Award Period
to
Award Amount
$778,593
Agency Name
National Science Foundation
Award Number
1656262
PI First Name
Gretchen
PI Last Name
 Hofmann
Area/s of Research
Ecology and Evolution
Abstract

The goal of this project is to investigate mechanisms that contribute to rapid shifts in organismal physiological plasticity in response to environmental change, processes that would operate on ecological rather than evolutionary time scales. Our model system is the early life stages of the purple sea urchin, Strongylocentrotus purpuratus, and we will focus on two processes: intragenerational plasticity and trans-generational plasticity. Here, we will specifically interrogate epigenetic mechanisms that may that alter physiological plasticity in early stage urchins. For the environment-organism interaction, we will focus on co-occurring multiple abiotic factors (pCO2, oxygen and temperature) that are ecologically relevant, and are projected to change drastically in future climate change scenarios.

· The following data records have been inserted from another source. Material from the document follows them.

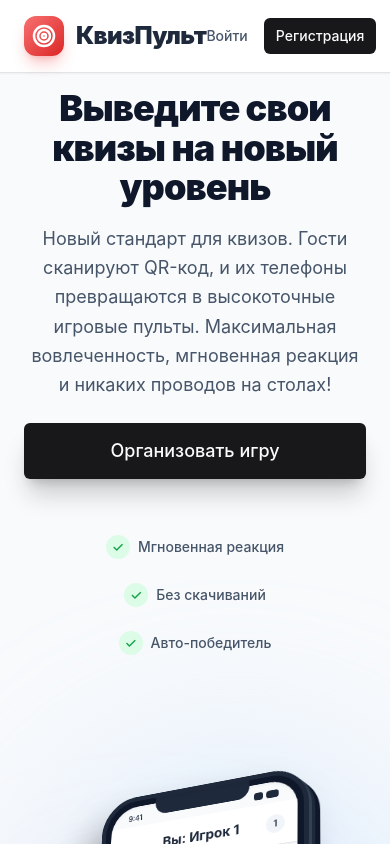
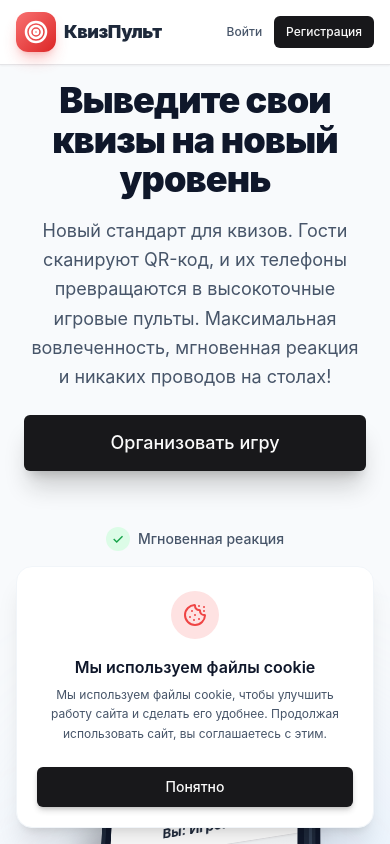
Before and after one commit to kkonstantin08/quiz-buzzer, a React (Vite) app in the folder apps/frontend/: page / in a window 390 px wide. Shown: the top 844 px of the page. Built offline with nearby package versions, Linux system fonts and the light colour scheme.

Commit message:
Save state before applying UI logic rules

```diff
--- a/apps/frontend/src/App.tsx
+++ b/apps/frontend/src/App.tsx
@@ -2,6 +2,7 @@ import React, { Suspense } from 'react';
 import { BrowserRouter, Routes, Route } from 'react-router-dom';
 import { Toaster } from '@/components/ui/sonner';
 import { Loader2 } from 'lucide-react';
+import { CookieBanner } from './components/CookieBanner';
 
 const LandingPage = React.lazy(() => import('./pages/LandingPage').then(m => ({ default: m.LandingPage })));
 const HostAuth = React.lazy(() => import('./pages/HostAuth').then(m => ({ default: m.HostAuth })));
@@ -20,6 +21,7 @@ export default function App() {
   return (
     <BrowserRouter>
       <Toaster position="top-center" />
+      <CookieBanner />
       <Suspense fallback={<PageLoader />}>
         <Routes>
           <Route path="/" element={<LandingPage />} />
--- /dev/null
+++ b/apps/frontend/src/components/CookieBanner.tsx
@@ -0,0 +1,52 @@
+import React, { useState, useEffect } from 'react';
+import { Button } from '@/components/ui/button';
+import { motion, AnimatePresence } from 'framer-motion';
+import { Cookie } from 'lucide-react';
+
+export function CookieBanner() {
+  const [isVisible, setIsVisible] = useState(false);
+
+  useEffect(() => {
+    const consent = localStorage.getItem('cookieConsent');
+    if (!consent) {
+      // Small delay for better UX
+      const timer = setTimeout(() => setIsVisible(true), 1000);
+      return () => clearTimeout(timer);
+    }
+  }, []);
+
+  const acceptCookies = () => {
+    localStorage.setItem('cookieConsent', 'true');
+    setIsVisible(false);
+  };
+
+  return (
+    <AnimatePresence>
+      {isVisible && (
+        <motion.div
+          initial={{ y: 100, opacity: 0 }}
+          animate={{ y: 0, opacity: 1 }}
+          exit={{ y: 100, opacity: 0 }}
+          transition={{ type: "spring", stiffness: 300, damping: 25 }}
+          className="fixed bottom-4 left-4 right-4 md:left-auto md:right-4 md:max-w-sm z-[100] bg-white text-slate-800 rounded-2xl shadow-xl border border-slate-100 p-5 sm:p-6 flex flex-col gap-4 items-center text-center"
+        >
+          <div className="bg-red-100 p-3 rounded-full shrink-0 mt-1">
+            <Cookie size={24} className="text-red-500" />
+          </div>
+          <div>
+            <h3 className="font-semibold text-base mb-1.5 text-slate-900">Мы используем файлы cookie</h3>
+            <p className="text-xs sm:text-sm text-slate-600 leading-relaxed">
+              Мы используем файлы cookie, чтобы улучшить работу сайта и сделать его удобнее. Продолжая использовать сайт, вы соглашаетесь с этим.
+            </p>
+          </div>
+          <Button
+            onClick={acceptCookies}
+            className="w-full sm:w-full mt-2 shadow-md shadow-primary/20"
+          >
+            Понятно
+          </Button>
+        </motion.div>
+      )}
+    </AnimatePresence>
+  );
+}
--- a/apps/frontend/src/pages/LandingPage.tsx
+++ b/apps/frontend/src/pages/LandingPage.tsx
@@ -12,17 +12,17 @@ const LogoIcon = () => (
 export function LandingPage() {
   return (
     <div className="min-h-[100dvh] lg:h-[100dvh] overflow-x-hidden lg:overflow-hidden bg-slate-50 flex flex-col">
-      <header className="px-6 py-4 flex items-center justify-between bg-white shadow-sm border-b relative z-20 shrink-0">
-        <div className="flex items-center gap-3">
+      <header className="px-4 sm:px-6 py-3 sm:py-4 flex items-center justify-between bg-white shadow-sm border-b relative z-20 shrink-0 gap-2">
+        <div className="flex items-center gap-2 sm:gap-3 shrink-0">
           <LogoIcon />
-          <h1 className="text-2xl font-black text-slate-800 tracking-tight">КвизПульт</h1>
+          <h1 className="text-lg sm:text-2xl font-black text-slate-800 tracking-tight">КвизПульт</h1>
         </div>
-        <nav className="flex items-center gap-4">
-          <Link to="/login" className="text-sm font-medium text-slate-600 hover:text-slate-900">
+        <nav className="flex items-center gap-3 sm:gap-4 shrink-0">
+          <Link to="/login" className="text-xs sm:text-sm font-medium text-slate-600 hover:text-slate-900">
             Войти
           </Link>
           <Link to="/register">
-            <Button size="sm">Регистрация</Button>
+            <Button size="sm" className="h-8 px-3 text-xs sm:h-9 sm:px-4 sm:text-sm">Регистрация</Button>
           </Link>
         </nav>
       </header>
--- a/apps/frontend/src/pages/ParticipantRoom.tsx
+++ b/apps/frontend/src/pages/ParticipantRoom.tsx
@@ -21,6 +21,24 @@ export function ParticipantRoom() {
   const [isBuzzedLocal, setIsBuzzedLocal] = useState(false);
   const [winnerInfo, setWinnerInfo] = useState<{winnerName: string | null, winnerScore: number} | null>(null);
   const [logoUrl, setLogoUrl] = useState<string | null>(null);
+  const [unlockReady, setUnlockReady] = useState(false);
+
+  useEffect(() => {
+    if (room?.roundState === RoomState.ACTIVE && room.unlockAt) {
+      const delay = room.unlockAt - timeSync.getServerTime();
+      if (delay > 0) {
+        setUnlockReady(false);
+        const timer = setTimeout(() => {
+          setUnlockReady(true);
+        }, delay);
+        return () => clearTimeout(timer);
+      } else {
+        setUnlockReady(true);
+      }
+    } else {
+      setUnlockReady(false);
+    }
+  }, [room?.roundState, room?.unlockAt]);
 
   useEffect(() => {
     if (roomCode) {
@@ -111,7 +129,8 @@ export function ParticipantRoom() {
   }, [room]);
 
   const handleBuzz = (e?: React.PointerEvent) => {
-    if (room?.roundState !== RoomState.ACTIVE || isBuzzedLocal) return;
+    const isEffectivelyActive = room?.roundState === RoomState.ACTIVE && (!room.unlockAt || unlockReady);
+    if (!isEffectivelyActive || isBuzzedLocal) return;
 
     // Trigger vibration for immediate haptic feedback
     if (navigator.vibrate) {
@@ -183,8 +202,9 @@ export function ParticipantRoom() {
     );
   }
 
-  const isWaiting = room.roundState === RoomState.WAITING;
-  const isActive = room.roundState === RoomState.ACTIVE;
+  const isEffectivelyActive = room.roundState === RoomState.ACTIVE && (!room.unlockAt || unlockReady);
+  const isWaiting = room.roundState === RoomState.WAITING || (room.roundState === RoomState.ACTIVE && !isEffectivelyActive);
+  const isActive = isEffectivelyActive;
   const isLocked = room.roundState === RoomState.BUZZED_HIDDEN || room.roundState === RoomState.REVEALED;
 
   let btnColor = "bg-slate-400";
```
Also changed, not shown: 2 other files (tests, documents, lock files or other folders).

Along with physiological metrics of performance, we propose to use next-generation sequencing to conduct comparative transcriptomics, and will assess changes in global DNA methylation patterns that may drive observed changes in gene expression. We hypothesize that DNA methylation as a form of epigenomic mechanism is driving plasticity in sea urchins embryos in response to variable pCO2/ temperature conditions in the environment.

The project has three Specific Aims:

Specific Aim 1: To investigate intragenerational plasticity in S. purpuratus embryos and larvae in response to changes in temperature, pCO2 and dissolved oxygen.

Specific Aim 2: To examine the role of trans-generational plasticity in altering the physiological tolerance and resistance of S. purpuratus embryos and larvae in response to variable temperature and pCO2 conditions.

Specific Aim 3: To perform simultaneous profiling of the transcriptome and the DNA methylome in S. purpuratus larvae raised under variable temperature and pCO2 conditions.

Methods to be employed are: (1) raising cultures of sea urchins at variable pCO2 and temperature conditions, 2) measuring growth, metabolic rate and lipid content on 4 development stages, (2) measuring patterns of DNA methylation using 2 assays: an ELISA-based method that measures levels of 5-methylcytosine (5-mC) in samples of genomic DNA, and the methylation-sensitive amplification polymorphism assay, (4) RNA-Seq to profile gene expression, and (5) concurrent profiling of the larval transcriptome and methylome using Illumina sequencing technology, in this case, RNA-Seq combined with whole genome bisulfite sequencing.